▶ [Work order] Return each line below holding the string "transition".

▶ [Data in this exercise]
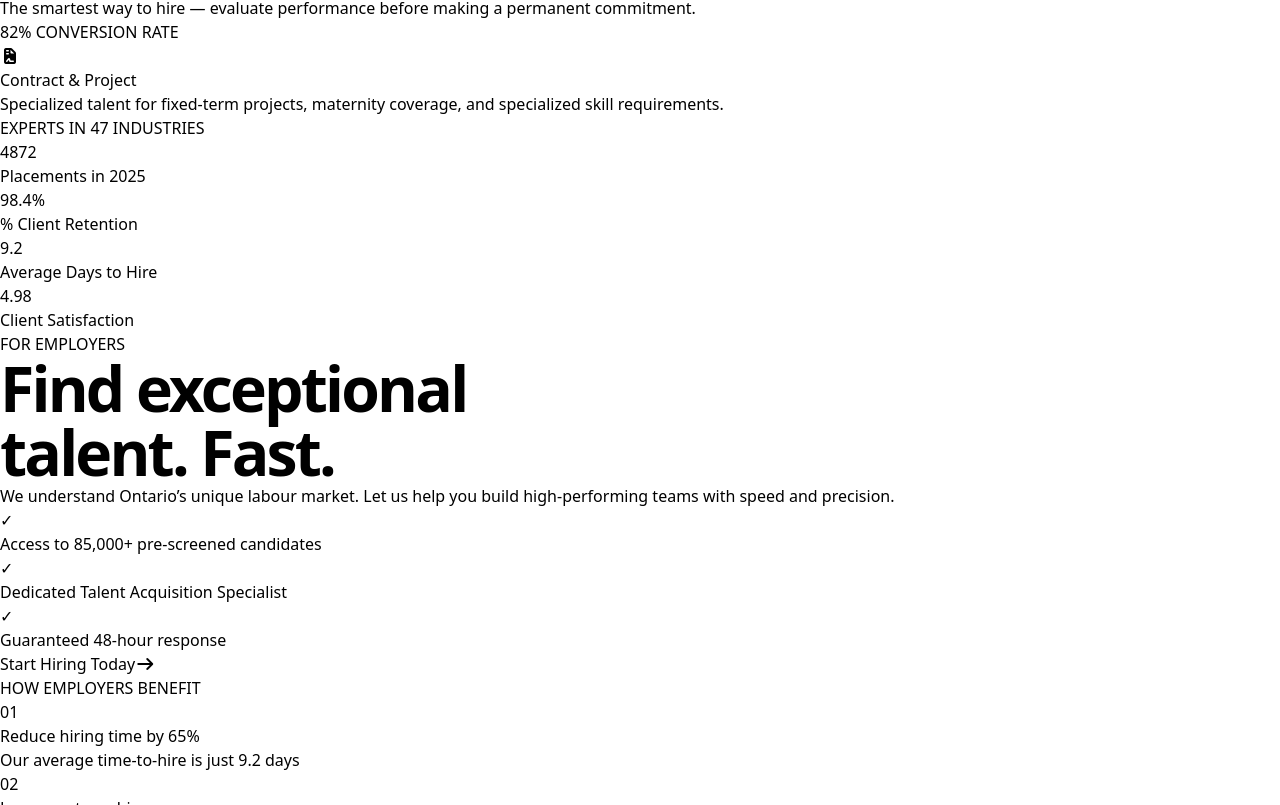
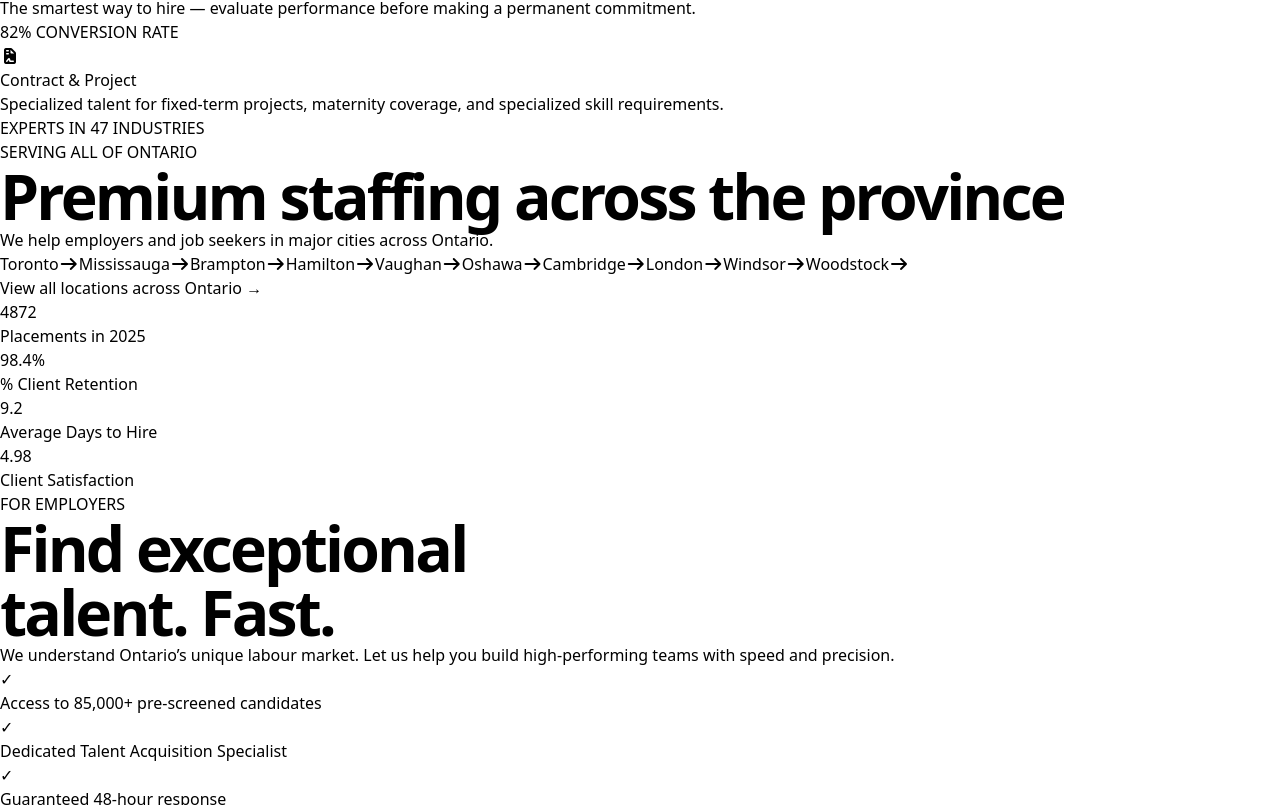
Before and after one commit to westernjobs91-droid/western-jobs-prem, a Next.js app: page / in a window 1280 px wide. Shown: the part 1615-2420 px from the top of the page. Built offline with nearby package versions, Linux system fonts and the light colour scheme.

Commit message:
Add 15 location pages, internal linking, updated footer, sitemap and locations index page

```diff
--- a/app/HomeContent.tsx
+++ b/app/HomeContent.tsx
@@ -4,6 +4,7 @@ import { useState } from 'react'
 import { motion } from 'framer-motion'
 import AnimatedCounter from '@/components/AnimatedCounter'
 import { useModal } from '@/app/context/ModalContext'
+import Link from 'next/link'
 
 export default function HomeContent() {
   const [showJobModal, setShowJobModal] = useState(false)
@@ -128,6 +129,50 @@ export default function HomeContent() {
           ))}
         </div>
       </section>
+
+      {/* SERVING ACROSS ONTARIO */}
+<section className="max-w-screen-2xl mx-auto px-8 py-20 border-t border-slate-100">
+  <div className="text-center mb-12">
+    <div className="text-xs font-bold tracking-[2px] text-emerald-600">SERVING ALL OF ONTARIO</div>
+    <h2 className="section-header mt-3">Premium staffing across the province</h2>
+    <p className="mt-4 text-lg text-slate-600 max-w-2xl mx-auto">
+      We help employers and job seekers in major cities across Ontario.
+    </p>
+  </div>
+
+  <div className="grid grid-cols-2 md:grid-cols-3 lg:grid-cols-5 gap-4">
+    {[
+      { name: "Toronto", path: "/toronto" },
+      { name: "Mississauga", path: "/mississauga" },
+      { name: "Brampton", path: "/brampton" },
+      { name: "Hamilton", path: "/hamilton" },
+      { name: "Vaughan", path: "/vaughan" },
+      { name: "Oshawa", path: "/oshawa" },
+      { name: "Cambridge", path: "/cambridge" },
+      { name: "London", path: "/london" },
+      { name: "Windsor", path: "/windsor" },
+      { name: "Woodstock", path: "/woodstock" },
+    ].map((city, index) => (
+      <Link
+        key={index}
+        href={city.path}
+        className="group flex items-center justify-between bg-white border border-slate-200 rounded-2xl px-6 py-4 hover:border-[#00C9A7] hover:shadow-sm transition-all"
+      >
+        <span className="font-semibold text-lg group-hover:text-[#00C9A7] transition-colors">{city.name}</span>
+        <i className="fa-solid fa-arrow-right text-slate-400 group-hover:text-[#00C9A7] transition-colors"></i>
+      </Link>
+    ))}
+  </div>
+
+  <div className="text-center mt-8">
+    <Link
+      href="/locations"
+      className="inline-flex items-center gap-x-2 text-[#00C9A7] font-semibold hover:underline"
+    >
+      View all locations across Ontario →
+    </Link>
+  </div>
+</section>
 
       {/* STATS BAR */}
       <div className="bg-[#0A2540] py-8">
@@ -261,7 +306,7 @@ export default function HomeContent() {
                 </button>
               </div>
 
-              <div className="mt-6 text-center text-xs text-white/50">Or call us directly at <a href="tel:6476326464" className="font-semibold text-white hover:text-[#00C9A7]">647-632-6464</a></div>
+              <div className="mt-6 text-center text-xs text-white/50">Or call us directly at <a href="tel:2266977800" className="font-semibold text-white hover:text-[#00C9A7]">226-697-7800</a></div>
             </div>
           </div>
         </div>
```
Also changed, not shown: app/employers/page.tsx (+44 -0 lines), app/services/page.tsx (+44 -1 lines).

▶ [Result]
+        className="group flex items-center justify-between bg-white border border-slate-200 rounded-2xl px-6 py-4 hover:border-[#00C9A7] hover:shadow-sm transition-all"
+        <span className="font-semibold text-lg group-hover:text-[#00C9A7] transition-colors">{city.name}</span>
+        <i className="fa-solid fa-arrow-right text-slate-400 group-hover:text-[#00C9A7] transition-colors"></i>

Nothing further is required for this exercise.